§ **Instructions to follow**
What is needed here is an exact reprint of every record below.

[Before-and-after change records]
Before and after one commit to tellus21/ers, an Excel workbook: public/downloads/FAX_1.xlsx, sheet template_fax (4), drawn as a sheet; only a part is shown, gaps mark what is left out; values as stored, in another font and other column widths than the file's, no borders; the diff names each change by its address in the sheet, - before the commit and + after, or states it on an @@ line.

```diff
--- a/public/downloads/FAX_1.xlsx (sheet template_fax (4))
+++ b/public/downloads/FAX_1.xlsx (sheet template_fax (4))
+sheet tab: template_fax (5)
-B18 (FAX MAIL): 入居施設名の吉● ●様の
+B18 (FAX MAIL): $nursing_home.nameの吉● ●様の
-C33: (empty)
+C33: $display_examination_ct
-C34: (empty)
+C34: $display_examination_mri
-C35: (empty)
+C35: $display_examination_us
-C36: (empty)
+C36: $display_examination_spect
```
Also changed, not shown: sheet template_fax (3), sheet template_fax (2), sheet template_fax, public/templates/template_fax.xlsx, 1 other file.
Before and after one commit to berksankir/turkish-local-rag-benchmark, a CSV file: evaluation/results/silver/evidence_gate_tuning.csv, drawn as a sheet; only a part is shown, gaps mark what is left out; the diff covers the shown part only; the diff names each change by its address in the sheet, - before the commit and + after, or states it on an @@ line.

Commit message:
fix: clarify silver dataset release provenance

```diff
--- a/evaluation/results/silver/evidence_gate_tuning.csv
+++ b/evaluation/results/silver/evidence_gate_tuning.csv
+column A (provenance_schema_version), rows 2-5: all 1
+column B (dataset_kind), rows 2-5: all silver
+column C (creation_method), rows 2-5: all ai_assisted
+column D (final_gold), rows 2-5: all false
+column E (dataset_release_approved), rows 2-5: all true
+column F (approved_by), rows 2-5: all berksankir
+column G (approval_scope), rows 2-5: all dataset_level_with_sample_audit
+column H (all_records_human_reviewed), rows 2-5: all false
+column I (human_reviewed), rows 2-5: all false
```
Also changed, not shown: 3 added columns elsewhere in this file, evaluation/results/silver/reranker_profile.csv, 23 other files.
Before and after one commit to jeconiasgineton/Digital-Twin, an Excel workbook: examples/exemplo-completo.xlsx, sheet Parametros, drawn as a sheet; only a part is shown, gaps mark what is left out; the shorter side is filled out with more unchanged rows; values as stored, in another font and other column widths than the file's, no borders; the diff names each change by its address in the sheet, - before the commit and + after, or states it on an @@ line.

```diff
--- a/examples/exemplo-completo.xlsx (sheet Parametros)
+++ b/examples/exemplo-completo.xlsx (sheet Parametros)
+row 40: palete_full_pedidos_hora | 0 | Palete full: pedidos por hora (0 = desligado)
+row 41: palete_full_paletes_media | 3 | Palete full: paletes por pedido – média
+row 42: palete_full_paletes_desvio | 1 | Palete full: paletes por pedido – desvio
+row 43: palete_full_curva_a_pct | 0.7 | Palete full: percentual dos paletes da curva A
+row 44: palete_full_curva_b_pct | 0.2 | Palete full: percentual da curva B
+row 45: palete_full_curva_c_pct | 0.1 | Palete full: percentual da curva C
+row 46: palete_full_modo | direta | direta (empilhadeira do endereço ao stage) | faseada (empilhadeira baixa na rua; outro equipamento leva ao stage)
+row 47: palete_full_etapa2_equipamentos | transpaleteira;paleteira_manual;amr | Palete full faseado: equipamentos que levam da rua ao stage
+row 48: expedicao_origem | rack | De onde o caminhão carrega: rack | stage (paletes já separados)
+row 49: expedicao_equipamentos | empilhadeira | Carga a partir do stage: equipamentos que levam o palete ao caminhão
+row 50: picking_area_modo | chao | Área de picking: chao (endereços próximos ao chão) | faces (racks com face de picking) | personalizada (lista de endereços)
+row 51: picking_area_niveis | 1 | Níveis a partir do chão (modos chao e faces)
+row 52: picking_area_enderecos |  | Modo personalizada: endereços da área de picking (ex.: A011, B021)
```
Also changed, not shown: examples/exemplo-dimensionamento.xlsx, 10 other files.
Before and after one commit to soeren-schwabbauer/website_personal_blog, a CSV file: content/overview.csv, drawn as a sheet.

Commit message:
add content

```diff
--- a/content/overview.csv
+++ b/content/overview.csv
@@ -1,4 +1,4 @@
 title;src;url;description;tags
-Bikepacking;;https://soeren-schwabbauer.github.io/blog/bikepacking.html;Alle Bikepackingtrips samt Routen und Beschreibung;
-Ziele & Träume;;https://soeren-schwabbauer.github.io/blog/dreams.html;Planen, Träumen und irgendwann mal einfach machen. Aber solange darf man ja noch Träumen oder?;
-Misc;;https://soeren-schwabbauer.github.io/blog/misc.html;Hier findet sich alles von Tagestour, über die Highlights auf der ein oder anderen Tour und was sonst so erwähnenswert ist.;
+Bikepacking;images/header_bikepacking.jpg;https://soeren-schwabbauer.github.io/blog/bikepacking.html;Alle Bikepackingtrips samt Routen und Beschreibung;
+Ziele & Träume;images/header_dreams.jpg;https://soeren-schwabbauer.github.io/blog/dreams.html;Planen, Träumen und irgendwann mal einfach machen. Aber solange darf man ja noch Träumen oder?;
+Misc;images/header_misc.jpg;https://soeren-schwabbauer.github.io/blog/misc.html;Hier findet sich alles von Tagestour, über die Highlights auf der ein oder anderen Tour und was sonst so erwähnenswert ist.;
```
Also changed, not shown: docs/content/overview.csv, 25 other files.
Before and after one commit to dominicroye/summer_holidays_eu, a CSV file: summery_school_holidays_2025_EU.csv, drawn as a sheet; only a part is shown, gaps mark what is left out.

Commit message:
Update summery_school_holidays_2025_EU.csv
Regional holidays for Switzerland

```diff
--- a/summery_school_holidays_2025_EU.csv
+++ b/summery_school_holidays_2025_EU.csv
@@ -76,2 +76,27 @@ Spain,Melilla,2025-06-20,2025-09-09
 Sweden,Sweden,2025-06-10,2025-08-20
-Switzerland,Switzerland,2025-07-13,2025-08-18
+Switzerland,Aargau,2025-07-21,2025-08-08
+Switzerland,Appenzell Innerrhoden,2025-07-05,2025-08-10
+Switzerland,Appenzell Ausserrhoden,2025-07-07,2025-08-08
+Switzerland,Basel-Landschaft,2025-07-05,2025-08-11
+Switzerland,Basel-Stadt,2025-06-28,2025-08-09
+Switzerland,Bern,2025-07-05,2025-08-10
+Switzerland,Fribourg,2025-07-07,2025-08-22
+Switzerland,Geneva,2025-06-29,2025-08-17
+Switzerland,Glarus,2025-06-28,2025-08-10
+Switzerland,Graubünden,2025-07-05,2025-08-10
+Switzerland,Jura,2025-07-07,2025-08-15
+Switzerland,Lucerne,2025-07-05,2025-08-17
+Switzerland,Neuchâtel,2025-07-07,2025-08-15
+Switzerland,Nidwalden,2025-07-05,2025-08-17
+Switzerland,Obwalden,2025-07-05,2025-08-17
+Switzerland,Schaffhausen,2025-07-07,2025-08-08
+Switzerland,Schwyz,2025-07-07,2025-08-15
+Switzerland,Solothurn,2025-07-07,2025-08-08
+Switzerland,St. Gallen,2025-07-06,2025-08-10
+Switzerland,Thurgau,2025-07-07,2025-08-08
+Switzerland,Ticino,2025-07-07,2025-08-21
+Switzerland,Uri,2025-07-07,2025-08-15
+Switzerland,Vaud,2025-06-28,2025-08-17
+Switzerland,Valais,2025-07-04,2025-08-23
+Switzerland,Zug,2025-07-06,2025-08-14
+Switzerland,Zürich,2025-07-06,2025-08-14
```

§ **Expected answer**
Before and after one commit to tellus21/ers, an Excel workbook: public/downloads/FAX_1.xlsx, sheet template_fax (4), drawn as a sheet; only a part is shown, gaps mark what is left out; values as stored, in another font and other column widths than the file's, no borders; the diff names each change by its address in the sheet, - before the commit and + after, or states it on an @@ line.

```diff
--- a/public/downloads/FAX_1.xlsx (sheet template_fax (4))
+++ b/public/downloads/FAX_1.xlsx (sheet template_fax (4))
+sheet tab: template_fax (5)
-B18 (FAX MAIL): 入居施設名の吉● ●様の
+B18 (FAX MAIL): $nursing_home.nameの吉● ●様の
-C33: (empty)
+C33: $display_examination_ct
-C34: (empty)
+C34: $display_examination_mri
-C35: (empty)
+C35: $display_examination_us
-C36: (empty)
+C36: $display_examination_spect
```
Also changed, not shown: sheet template_fax (3), sheet template_fax (2), sheet template_fax, public/templates/template_fax.xlsx, 1 other file.
Before and after one commit to berksankir/turkish-local-rag-benchmark, a CSV file: evaluation/results/silver/evidence_gate_tuning.csv, drawn as a sheet; only a part is shown, gaps mark what is left out; the diff covers the shown part only; the diff names each change by its address in the sheet, - before the commit and + after, or states it on an @@ line.

Commit message:
fix: clarify silver dataset release provenance

```diff
--- a/evaluation/results/silver/evidence_gate_tuning.csv
+++ b/evaluation/results/silver/evidence_gate_tuning.csv
+column A (provenance_schema_version), rows 2-5: all 1
+column B (dataset_kind), rows 2-5: all silver
+column C (creation_method), rows 2-5: all ai_assisted
+column D (final_gold), rows 2-5: all false
+column E (dataset_release_approved), rows 2-5: all true
+column F (approved_by), rows 2-5: all berksankir
+column G (approval_scope), rows 2-5: all dataset_level_with_sample_audit
+column H (all_records_human_reviewed), rows 2-5: all false
+column I (human_reviewed), rows 2-5: all false
```
Also changed, not shown: 3 added columns elsewhere in this file, evaluation/results/silver/reranker_profile.csv, 23 other files.
Before and after one commit to jeconiasgineton/Digital-Twin, an Excel workbook: examples/exemplo-completo.xlsx, sheet Parametros, drawn as a sheet; only a part is shown, gaps mark what is left out; the shorter side is filled out with more unchanged rows; values as stored, in another font and other column widths than the file's, no borders; the diff names each change by its address in the sheet, - before the commit and + after, or states it on an @@ line.

```diff
--- a/examples/exemplo-completo.xlsx (sheet Parametros)
+++ b/examples/exemplo-completo.xlsx (sheet Parametros)
+row 40: palete_full_pedidos_hora | 0 | Palete full: pedidos por hora (0 = desligado)
+row 41: palete_full_paletes_media | 3 | Palete full: paletes por pedido – média
+row 42: palete_full_paletes_desvio | 1 | Palete full: paletes por pedido – desvio
+row 43: palete_full_curva_a_pct | 0.7 | Palete full: percentual dos paletes da curva A
+row 44: palete_full_curva_b_pct | 0.2 | Palete full: percentual da curva B
+row 45: palete_full_curva_c_pct | 0.1 | Palete full: percentual da curva C
+row 46: palete_full_modo | direta | direta (empilhadeira do endereço ao stage) | faseada (empilhadeira baixa na rua; outro equipamento leva ao stage)
+row 47: palete_full_etapa2_equipamentos | transpaleteira;paleteira_manual;amr | Palete full faseado: equipamentos que levam da rua ao stage
+row 48: expedicao_origem | rack | De onde o caminhão carrega: rack | stage (paletes já separados)
+row 49: expedicao_equipamentos | empilhadeira | Carga a partir do stage: equipamentos que levam o palete ao caminhão
+row 50: picking_area_modo | chao | Área de picking: chao (endereços próximos ao chão) | faces (racks com face de picking) | personalizada (lista de endereços)
+row 51: picking_area_niveis | 1 | Níveis a partir do chão (modos chao e faces)
+row 52: picking_area_enderecos |  | Modo personalizada: endereços da área de picking (ex.: A011, B021)
```
Also changed, not shown: examples/exemplo-dimensionamento.xlsx, 10 other files.
Before and after one commit to soeren-schwabbauer/website_personal_blog, a CSV file: content/overview.csv, drawn as a sheet.

Commit message:
add content

```diff
--- a/content/overview.csv
+++ b/content/overview.csv
@@ -1,4 +1,4 @@
 title;src;url;description;tags
-Bikepacking;;https://soeren-schwabbauer.github.io/blog/bikepacking.html;Alle Bikepackingtrips samt Routen und Beschreibung;
-Ziele & Träume;;https://soeren-schwabbauer.github.io/blog/dreams.html;Planen, Träumen und irgendwann mal einfach machen. Aber solange darf man ja noch Träumen oder?;
-Misc;;https://soeren-schwabbauer.github.io/blog/misc.html;Hier findet sich alles von Tagestour, über die Highlights auf der ein oder anderen Tour und was sonst so erwähnenswert ist.;
+Bikepacking;images/header_bikepacking.jpg;https://soeren-schwabbauer.github.io/blog/bikepacking.html;Alle Bikepackingtrips samt Routen und Beschreibung;
+Ziele & Träume;images/header_dreams.jpg;https://soeren-schwabbauer.github.io/blog/dreams.html;Planen, Träumen und irgendwann mal einfach machen. Aber solange darf man ja noch Träumen oder?;
+Misc;images/header_misc.jpg;https://soeren-schwabbauer.github.io/blog/misc.html;Hier findet sich alles von Tagestour, über die Highlights auf der ein oder anderen Tour und was sonst so erwähnenswert ist.;
```
Also changed, not shown: docs/content/overview.csv, 25 other files.
Before and after one commit to dominicroye/summer_holidays_eu, a CSV file: summery_school_holidays_2025_EU.csv, drawn as a sheet; only a part is shown, gaps mark what is left out.

Commit message:
Update summery_school_holidays_2025_EU.csv
Regional holidays for Switzerland

```diff
--- a/summery_school_holidays_2025_EU.csv
+++ b/summery_school_holidays_2025_EU.csv
@@ -76,2 +76,27 @@ Spain,Melilla,2025-06-20,2025-09-09
 Sweden,Sweden,2025-06-10,2025-08-20
-Switzerland,Switzerland,2025-07-13,2025-08-18
+Switzerland,Aargau,2025-07-21,2025-08-08
+Switzerland,Appenzell Innerrhoden,2025-07-05,2025-08-10
+Switzerland,Appenzell Ausserrhoden,2025-07-07,2025-08-08
+Switzerland,Basel-Landschaft,2025-07-05,2025-08-11
+Switzerland,Basel-Stadt,2025-06-28,2025-08-09
+Switzerland,Bern,2025-07-05,2025-08-10
+Switzerland,Fribourg,2025-07-07,2025-08-22
+Switzerland,Geneva,2025-06-29,2025-08-17
+Switzerland,Glarus,2025-06-28,2025-08-10
+Switzerland,Graubünden,2025-07-05,2025-08-10
+Switzerland,Jura,2025-07-07,2025-08-15
+Switzerland,Lucerne,2025-07-05,2025-08-17
+Switzerland,Neuchâtel,2025-07-07,2025-08-15
+Switzerland,Nidwalden,2025-07-05,2025-08-17
+Switzerland,Obwalden,2025-07-05,2025-08-17
+Switzerland,Schaffhausen,2025-07-07,2025-08-08
+Switzerland,Schwyz,2025-07-07,2025-08-15
+Switzerland,Solothurn,2025-07-07,2025-08-08
+Switzerland,St. Gallen,2025-07-06,2025-08-10
+Switzerland,Thurgau,2025-07-07,2025-08-08
+Switzerland,Ticino,2025-07-07,2025-08-21
+Switzerland,Uri,2025-07-07,2025-08-15
+Switzerland,Vaud,2025-06-28,2025-08-17
+Switzerland,Valais,2025-07-04,2025-08-23
+Switzerland,Zug,2025-07-06,2025-08-14
+Switzerland,Zürich,2025-07-06,2025-08-14
```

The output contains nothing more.